Major portals and online game sites here recently stopped supporting Internet Explorer (IE) 6. As they won’t include it when they test their services, users of the old browser may encounter errors.
It is a desperate countermeasure to induce people to install updated versions of IE or other Web browsers such as Firefox or Chrome.
Korea is often dubbed an IT powerhouse, thanks to its ultra-high speed Internet service and people’s eagerness to use the latest devices, on top of being home to top global manufacturers like Samsung Electronics.
However, when it comes to Web browsers, Korea is more outdated than any other country in the world.
Over a decade has passed since the launch of IE 6 and Microsoft has released IE 7, 8 and 9 since then, providing better functions and protection from cyber attacks.

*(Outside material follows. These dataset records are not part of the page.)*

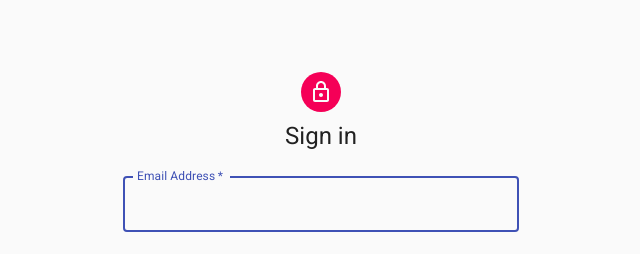
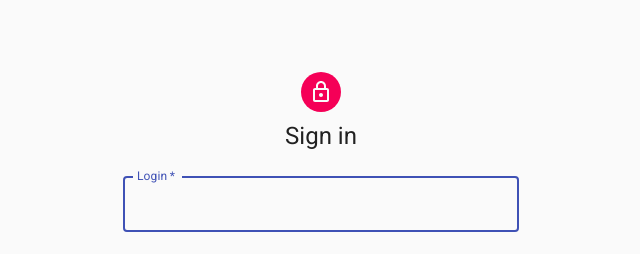
Before and after one commit to Yunys26/iot-project-smart-gateway, a React (Create React App) app: page / in a window 1280 px wide. Shown: the top 254 px of the page, without its empty margins (319-959 px from the left). Built offline with nearby package versions, Linux system fonts and the light colour scheme.

Commit message:
Создан компонент главной страницы, расписан каскад логики для трасляции данных, добавлен переход после ответа сервера на авторизацию

```diff
--- a/src/App.js
+++ b/src/App.js
@@ -1,10 +1,17 @@
 import React from 'react';
+import { Route, Switch } from 'react-router-dom';
+// Components
 import SignIn from './components/SignIn/SignIn';
+import Menu from './components/Menu/Menu';
+
 
 export default function App(props) {
   return (
-    <div className="App">
-      <SignIn />
-    </div>
+      <div className="App">
+        <Switch>
+          <Route exact path="/" component={SignIn}/>
+          <Route path="/menu" component={Menu} />
+        </Switch>
+      </div>
   );
 }
--- /dev/null
+++ b/src/components/Menu/Menu.jsx
@@ -0,0 +1,22 @@
+import React from 'react';
+import { useSelector } from 'react-redux';
+import { Box } from '@material-ui/core';
+// Style
+import { useStyles } from './menuStyle';
+
+export default function Menu(props) {
+
+    // Стили
+    const classes = useStyles();
+    // Доступ к храгилищу mock
+    const mock = useSelector(state => state.main.mock);
+
+    return (
+        <div>
+            Hello world
+            <Box>
+                {/* Тут будут отображаться данные приложенной карты */}
+            </Box>
+        </div>
+    )
+}
--- /dev/null
+++ b/src/components/Menu/menuStyle.js
@@ -0,0 +1,5 @@
+import { makeStyles } from "@material-ui/core";
+
+export const useStyles = makeStyles((theme) => {
+
+});
--- a/src/components/SignIn/SignIn.jsx
+++ b/src/components/SignIn/SignIn.jsx
@@ -1,4 +1,5 @@
 import React from 'react';
+import { useHistory } from 'react-router-dom';
 import {
   Avatar,
   Button,
@@ -17,6 +18,7 @@ import LockOutlinedIcon from '@material-ui/icons/LockOutlined';
 import { useStyles } from './signInStyle';
 
 
+
 function Copyright() {
   return (
     <Typography variant="body2" color="textSecondary" align="center">
@@ -32,11 +34,22 @@ function Copyright() {
 
 export default function SignIn() {
 
+  // Hook для смены url => history.push(имя куда нужно перейти то есть путь)
+  const history = useHistory();
+
+  // Состояния данных
   const [dataForm, setDataFrom] = React.useState([]);
 
+  // Стили
   const classes = useStyles();
 
+  // Ссылка на форму
   const formSignInRef = React.useRef(null);
+
+  // Тут должен быть эффект componentDidMount который будет сверять каждый раз localStorage и обрабатывать его если он есть
+  React.useEffect(() => {
+    // Обновляет localStorage отсылает запросы
+  }, [])
 
   const getDataFrom = (e) => {
     e.preventDefault();
@@ -44,12 +57,16 @@ export default function SignIn() {
     let result = [];
 
     Object.values(formSignInRef.current.elements).forEach(element => {
-      if ((element.id === 'email' || element.id === 'password') && element.nodeName === 'INPUT') {
+      if ((element.id === 'login' || element.id === 'password') && element.nodeName === 'INPUT') {
         result.push(element.value);
+        element.value = '';
       } else if (element.defaultValue === 'remember') {
         result.push(element.checked);
+
       }
     });
+    // Тут должна быть функция которая кладет все даные в локал сторадж
+    // history.push("menu")
     setDataFrom(result.splice(0, 3));
   }
   console.log(formSignInRef)
@@ -76,10 +93,10 @@ export default function SignIn() {
             margin="normal"
             required
             fullWidth
-            id="email"
-            label="Email Address"
-            name="email"
-            autoComplete="email"
+            id="login"
+            label="Login"
+            name="login"
+            autoComplete="login"
             autoFocus
           />
           <TextField
--- a/src/index.js
+++ b/src/index.js
@@ -3,12 +3,15 @@ import ReactDOM from 'react-dom';
 import App from './App';
 import { Provider } from 'react-redux';
 import { store } from './store/store';
+import { BrowserRouter } from 'react-router-dom';
 
 ReactDOM.render(
   <React.StrictMode>
-    <Provider store={store}>
-      <App />
-    </Provider>
+    <BrowserRouter>
+      <Provider store={store}>
+        <App />
+      </Provider>
+    </BrowserRouter>
   </React.StrictMode>,
   document.getElementById('root')
 );
--- a/src/store/sliceStore/mainSlice.js
+++ b/src/store/sliceStore/mainSlice.js
@@ -1,10 +1,13 @@
 import { createSlice, createAsyncThunk } from "@reduxjs/toolkit";
 import axios from "axios";
 
+// запрос на проверку Логина пароля
 const responseDataFrom = createAsyncThunk('main/responseDataFrom',
-    async () => {
-        const response = await axios.post('1121');
-        return response.data;
+    (inputLogin, inputPassword) => {
+        const response = axios.post('1121')
+            .then( res => console.log(res))
+            .catch( error => console.log(error));
+        return response;
     }
 )
 
@@ -12,7 +15,10 @@ export const mainSlice = createSlice({
     name: 'main',
 
     initialState: {
-        state: [],
+        // Данные входа если вдру понадобяться
+        data: [],
+        // {Хранилище где будет храниться приложенная карта}
+        mock: [],
     },
 
     reducers: {
```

Despite this, people here are stuck to the obsolete browser. According to StatCounter, only 1.62 percent of Internet users are still using IE 6 worldwide, while the ratio stands at 6.74 percent in Korea, second only to China among major countries.
The nearly disused version is bad not only for those unwilling to give it up but also for the whole IT industry. Most of all, many security problems occur as a result. As hackers can secure enough information from the browser, it is vulnerable to security breaches. Hackers use IE 6 to spread viruses or as a means to conduct a DDoS attack that can paralyze computers. As it isn’t based on the Web standard, it is also adding hours of work for program developers.
The industry and the government have made efforts to induce people to upgrade, including notices to those who log on to major portals with the outdated browser. Some users, nevertheless, refuse to switch.
Microsoft Korea says it doesn’t know the exact reason. Some of them may be not updating because they are using illegal copies of Windows but it doesn’t explain why so many won’t change. It just seems that they don’t have any motivation to update, even though there are compelling reasons.
Koreans are known for upgrading to the latest cell phone even while their old phone functions without any problem. According to statistics, consumers here switch phones every 27 months on average, compared to 46 months in Japan.
While brandishing advanced mobile handsets, yet for no cost and only a few clicks, Web surfers are reluctant to update their browsers.
Article source: http://www.koreatimes.co.kr/www/news/biz/2012/01/123_102566.html